[iv] Attributed to former Marine Commandant General Charles Krulak. Quoted in Worley, Shaping, 251.
[v] Worley, Shaping, 214.
[vi] Worley, Shaping, 39-41.
[vii] United States Senate, Defense Organization: The Need for Change, Staff Report to the Committee on Armed Services (Washington, D.C.: U.S. Government Printing Office, 1985), commonly referred to as the Locher Report after James Locher III, the principal committee staffer responsible for the effort.
[viii] Worley, Shaping, 209-210, 215.
[ix] Worley, Shaping, 46-47.
[x] Worley, Shaping, 48.
[xi] U.S. Special Operations Forces (Tampa, Fla.: Special Operations Warrior Foundation, 2003). The book recounts the history of special operations forces replete with individual stories and photographs. It is an excellent example of how the special operations community sees itself and is presented with a rare combination of authority and aesthetic. See also Susan L. Marquis, Unconventional Warfare: Rebuilding U.S. Special Operations Forces (Washington: Brookings Institution Press, 1997) and Thomas K. Adams, US Special Operations Forces in Action: The Challenge of Unconventional Warfare (Portland, Oreg.: Frank Cass, 1998).
[xii] Worley, Shaping, 36, 2212-215.
[xiii] Worley, Shaping, 185, 213.
[xiv] William Odom, “Transforming the Military,” Foreign Affairs 76 no. 4 (July-August 1997): 54-64.
[xv] Worley, Shaping, 189-193.
[xvi] Douglas Mansfield Act of 1952, PL 416 of the 82nd Congress.
[xvii] Worley, Shaping, 182-186.
[xix] Worley, Shaping, 211.
[xx] DoD Directive from Secretary Gates on 3 December 2010.
[xxi] Public Law, October 2008.
[xxii] Worley, Shaping, 186-189.
[xxiii] United States Marine Corps, Small Wars Manual (Washington, D.C.: Government Printing Office, 1940).

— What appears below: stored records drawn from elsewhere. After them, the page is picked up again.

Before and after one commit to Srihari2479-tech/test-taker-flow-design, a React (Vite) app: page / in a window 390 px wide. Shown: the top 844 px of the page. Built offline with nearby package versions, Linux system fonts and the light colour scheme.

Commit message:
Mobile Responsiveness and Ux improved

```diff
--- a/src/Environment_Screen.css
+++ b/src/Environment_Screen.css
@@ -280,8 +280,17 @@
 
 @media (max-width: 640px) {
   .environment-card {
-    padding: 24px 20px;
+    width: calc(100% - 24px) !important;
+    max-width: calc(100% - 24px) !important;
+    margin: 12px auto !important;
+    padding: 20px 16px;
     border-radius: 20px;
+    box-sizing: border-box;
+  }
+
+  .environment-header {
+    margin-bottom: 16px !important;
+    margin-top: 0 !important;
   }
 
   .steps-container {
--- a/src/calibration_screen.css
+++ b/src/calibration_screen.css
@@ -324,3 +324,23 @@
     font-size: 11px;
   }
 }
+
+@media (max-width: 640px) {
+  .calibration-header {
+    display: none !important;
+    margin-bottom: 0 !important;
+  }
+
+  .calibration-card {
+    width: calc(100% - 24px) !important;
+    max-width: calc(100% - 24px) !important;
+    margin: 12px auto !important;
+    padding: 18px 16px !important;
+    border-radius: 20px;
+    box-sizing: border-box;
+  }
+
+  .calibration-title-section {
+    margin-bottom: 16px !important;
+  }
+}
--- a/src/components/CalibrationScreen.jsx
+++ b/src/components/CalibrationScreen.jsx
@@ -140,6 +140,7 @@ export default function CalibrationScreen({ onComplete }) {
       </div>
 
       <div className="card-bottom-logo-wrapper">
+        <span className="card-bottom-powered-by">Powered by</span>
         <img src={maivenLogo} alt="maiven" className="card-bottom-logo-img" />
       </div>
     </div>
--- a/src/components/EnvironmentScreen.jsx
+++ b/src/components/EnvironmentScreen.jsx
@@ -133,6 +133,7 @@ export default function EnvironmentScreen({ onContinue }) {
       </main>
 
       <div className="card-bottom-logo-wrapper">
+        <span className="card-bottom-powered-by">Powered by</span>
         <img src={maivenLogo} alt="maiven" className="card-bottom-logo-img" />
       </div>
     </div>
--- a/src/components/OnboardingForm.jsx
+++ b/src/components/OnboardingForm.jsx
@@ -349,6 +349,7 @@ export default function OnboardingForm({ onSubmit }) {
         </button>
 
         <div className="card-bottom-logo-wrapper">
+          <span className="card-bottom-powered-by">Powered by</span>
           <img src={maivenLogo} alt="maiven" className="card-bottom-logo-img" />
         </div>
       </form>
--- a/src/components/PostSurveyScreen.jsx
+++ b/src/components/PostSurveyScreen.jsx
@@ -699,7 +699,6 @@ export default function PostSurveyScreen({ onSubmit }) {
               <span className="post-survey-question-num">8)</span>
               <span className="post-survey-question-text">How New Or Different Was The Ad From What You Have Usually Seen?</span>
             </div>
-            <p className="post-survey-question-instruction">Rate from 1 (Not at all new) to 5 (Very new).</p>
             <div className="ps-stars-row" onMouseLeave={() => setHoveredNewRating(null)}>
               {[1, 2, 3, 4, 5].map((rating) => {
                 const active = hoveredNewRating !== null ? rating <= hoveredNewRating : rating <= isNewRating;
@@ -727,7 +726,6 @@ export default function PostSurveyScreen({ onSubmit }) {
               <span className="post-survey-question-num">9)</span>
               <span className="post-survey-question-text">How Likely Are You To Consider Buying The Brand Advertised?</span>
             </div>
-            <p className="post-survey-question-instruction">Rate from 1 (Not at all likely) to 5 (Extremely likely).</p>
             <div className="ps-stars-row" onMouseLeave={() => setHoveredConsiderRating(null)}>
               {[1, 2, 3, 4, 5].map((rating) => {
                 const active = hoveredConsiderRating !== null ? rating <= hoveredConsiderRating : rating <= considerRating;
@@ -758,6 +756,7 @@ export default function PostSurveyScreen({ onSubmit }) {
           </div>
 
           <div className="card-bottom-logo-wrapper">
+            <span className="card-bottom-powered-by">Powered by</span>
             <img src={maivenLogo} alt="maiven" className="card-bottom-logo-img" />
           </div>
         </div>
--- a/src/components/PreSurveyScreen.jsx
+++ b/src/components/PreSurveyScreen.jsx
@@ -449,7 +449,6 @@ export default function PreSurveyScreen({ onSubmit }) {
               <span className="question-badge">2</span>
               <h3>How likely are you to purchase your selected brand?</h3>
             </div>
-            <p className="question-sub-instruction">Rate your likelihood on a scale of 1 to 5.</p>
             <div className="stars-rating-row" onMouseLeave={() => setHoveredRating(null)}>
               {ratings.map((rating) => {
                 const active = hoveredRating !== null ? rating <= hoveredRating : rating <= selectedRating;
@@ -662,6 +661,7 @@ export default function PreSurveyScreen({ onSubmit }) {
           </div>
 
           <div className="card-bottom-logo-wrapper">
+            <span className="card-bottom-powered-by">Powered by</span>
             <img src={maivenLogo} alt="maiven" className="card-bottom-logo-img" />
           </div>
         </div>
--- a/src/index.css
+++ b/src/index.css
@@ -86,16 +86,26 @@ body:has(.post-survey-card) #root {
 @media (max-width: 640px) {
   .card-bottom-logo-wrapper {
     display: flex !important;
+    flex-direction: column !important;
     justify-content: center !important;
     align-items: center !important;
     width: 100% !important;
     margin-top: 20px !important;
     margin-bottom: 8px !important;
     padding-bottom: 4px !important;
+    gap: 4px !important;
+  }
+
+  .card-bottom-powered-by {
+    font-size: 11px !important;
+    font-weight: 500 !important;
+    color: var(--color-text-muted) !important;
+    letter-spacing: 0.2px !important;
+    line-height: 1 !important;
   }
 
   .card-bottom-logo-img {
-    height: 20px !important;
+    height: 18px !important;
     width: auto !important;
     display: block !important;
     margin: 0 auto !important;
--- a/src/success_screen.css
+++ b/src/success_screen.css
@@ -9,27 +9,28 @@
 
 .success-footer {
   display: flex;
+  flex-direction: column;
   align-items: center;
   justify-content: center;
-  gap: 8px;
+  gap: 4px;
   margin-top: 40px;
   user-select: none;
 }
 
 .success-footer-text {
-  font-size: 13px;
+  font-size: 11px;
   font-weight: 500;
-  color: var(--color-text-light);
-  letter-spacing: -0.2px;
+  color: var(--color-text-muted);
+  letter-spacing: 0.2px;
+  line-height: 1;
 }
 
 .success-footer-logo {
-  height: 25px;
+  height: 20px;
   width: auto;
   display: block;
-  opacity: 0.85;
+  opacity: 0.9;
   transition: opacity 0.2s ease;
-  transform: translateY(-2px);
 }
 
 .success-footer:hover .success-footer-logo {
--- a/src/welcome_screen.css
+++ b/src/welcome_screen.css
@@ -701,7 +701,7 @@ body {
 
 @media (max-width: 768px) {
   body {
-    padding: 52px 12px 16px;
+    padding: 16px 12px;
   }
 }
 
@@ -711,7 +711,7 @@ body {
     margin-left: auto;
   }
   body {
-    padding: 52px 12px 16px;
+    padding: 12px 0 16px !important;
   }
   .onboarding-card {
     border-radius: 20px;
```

[xxiv] Andrew F. Krepinevich, The Army and Vietnam (Baltimore, Md.: Johns Hopkins University Press, 1986).
[xxv] Worley, Shaping, 177-180.
[xxvi] Worley, Shaping, 209-212.
[xxvii] Thomas K. Adams, US Special Operations Forces in Action: The Challenge of Unconventional Warfare (Portland, Oregon: Frank Cass, 1998), 37. OSS Jedburghs were 3-man teams. OSS Operational Groups were French-speaking U.S. Army volunteers of 15-man sections comprising two officers and 13 enlisted men, including infantrymen, demolitions experts, communicators, and medics.
[xxviii] http://www.public.navy.mil/nsw/Documents/NSWC_OrgChart.pdf, accessed April 26, 2013.
[xxix] Worley, Shaping, 195-198.
[xxx] Worley, Shaping, 198-199.
[xxxi] Worley, Shaping, 201-206.
[xxxii] In the Gulf War, the MEF commanded two marine divisions, a heavy Army brigade, and international forces. The MEBs arrived separately and composited up to a MEF. Upon departure, one MEB was rerouted to conduct a humanitarian assistance/disaster relief operation in Bangladesh.
[xxxiii] Worley, Shaping, 226-228.
[xxxiv] Foreign Service Act of 1946.